Alistair Anderson Bremner Douglas # 2096 – 1948 to 1987
Alastair was born in November 1942 at the Nkana Mine Hospital, the fifth of seven children, to parents who were pioneers of the Zambian Copperbelt.
His early years and most of his schooling took place in Chingola and in the Zambian midlands town of Broken Hill now Kabwe.
After rounding off his school career with two years as a cadet at the South African Nautical College ‘General Botha’, he began his mining career in 1961 as a learner miner on Bancroft.
In 1963 he enrolled at the Camborne School of Mines in Cornwall. Where he met Gwen, a nursing sister, whom he married.
After graduating in 1966 he returned to the Copperbelt and worked as a shiftboss on Nkana’s South Ore Body section until 1968. He then visited South Africa, obtained his Mine Manager’s Certificate of Competency and successfully searched for a job.
The Cementation Company offered him an opportunity as a ‘Learner Master Sinker’ and he joined their crew at Hartebeestfontein No. 5 shaft. He was with this Company until his retirement at the beginning of 2006, taking over the Managing Director’s slot at Cementation Mining Skanska in 1989, Chairman in 2000 and was appointed Chief Executive Officer of The Cementation Company [Africa] in 2000.
Alastair was both a Professional and Chartered Engineer, South Africa and U.K. respectively and an Associate of the Institute of Chartered Secretaries and Administrators.
He authored several papers on shaft construction and contracting, of which, one was awarded the Gold Medal of the Association of Mine Managers’ of South Africa.
He was elected a Fellow of the SAIMM in 1989, served on their Council since 1992 and in 2001/2 was their 104th President. In 2003 he was created an Honorary Life Fellow of the Institute.
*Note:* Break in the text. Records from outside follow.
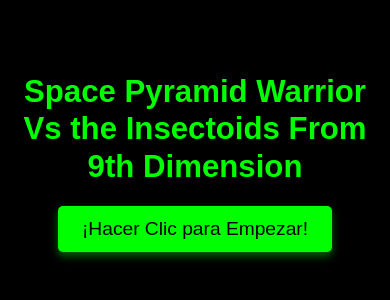
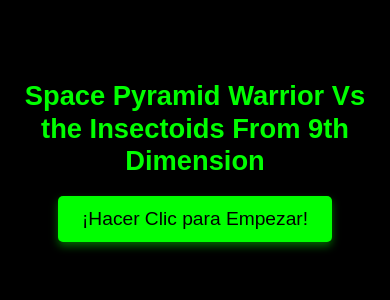
Before and after one commit to javpoggi-cmd/space-pyramid-warrior, a plain HTML site: page index.html in a window 390 px wide. Shown: the part 270-570 px from the top of the page. Drawn offline with Linux system fonts and the light colour scheme.

Commit message:
Update style.css

```diff
--- a/style.css
+++ b/style.css
@@ -9,7 +9,7 @@ body {
     background-color: #000;
     color: #fff;
     font-family: 'Arial', sans-serif;
-    overflow: hidden; /* Evita barras de scroll */
+    overflow: hidden; /* Evita barras de scroll en el body */
     -webkit-user-select: none; /* Safari */
     -ms-user-select: none; /* IE 10+ */
     user-select: none; /* Standard syntax */
@@ -21,13 +21,16 @@ body {
     justify-content: center;
     align-items: center;
     text-align: center;
-    height: 100vh;
-    padding: 0 20px; /* Añade padding para evitar que el texto toque los bordes */
+    width: 100%; /* Ocupa todo el ancho */
+    min-height: 100vh; /* CLAVE: Permite que el contenedor crezca si el contenido es muy alto */
+    overflow-y: auto; /* CLAVE: Añade scroll vertical SOLO si el contenido se desborda */
+    padding: 20px; /* Añade padding general para que nada toque los bordes */
     box-sizing: border-box;
 }
 
 h1 {
-    font-size: 8vw; /* Tamaño de fuente fluido por defecto */
+    /* CLAVE: Tamaño de fuente que se adapta al ancho de la pantalla pero con límites */
+    font-size: clamp(1.5em, 7vw, 2.5em);
     line-height: 1.2;
     color: #00ff00;
     text-shadow: 2px 2px 4px #000;
@@ -35,7 +38,7 @@ h1 {
 
 #initButton, #startButton {
     padding: 12px 24px;
-    font-size: 1.2em; /* Tamaño base para botones */
+    font-size: 1.2em;
     cursor: pointer;
     background-color: #00ff00;
     color: #000;
@@ -43,6 +46,7 @@ h1 {
     border-radius: 5px;
     box-shadow: 0 4px 8px rgba(0, 255, 0, 0.4);
     transition: all 0.2s ease-in-out;
+    flex-shrink: 0; /* Evita que los botones se encojan */
 }
 
 #initButton:hover, #startButton:hover {
@@ -60,12 +64,12 @@ canvas {
 @media (min-width: 769px) {
     h1 {
         font-size: 3em; /* Restaura el tamaño grande para PC */
-        max-width: 900px; /* Evita que el texto sea excesivamente largo */
+        max-width: 900px;
     }
 
     #initButton, #startButton {
         padding: 15px 30px;
-        font-size: 1.5em; /* Botones más grandes en PC */
+        font-size: 1.5em;
     }
 }
 
```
Alastair and Gwen lived in Johannesburg and had 5 grown children who have blessed them with 9 grandchildren at last count. He was a rugby devotee, regular angler, cyclist and mineral collector. He was an ‘Able Toastmaster’ past president of the ‘CIS Toastmaster’s Club of Johannesburg’ and a past chairman of the ‘Camborne School of Mines Association of South Africa’. He was also a keen member of the Gauteng Branch of the OBA and never missed a meeting if he could help it, in fact one memorable meeting at the Randfontein Club was fully sponsored by Alastair who picked up the tab for everything. He will be sorely missed at our Gauteng get togethers.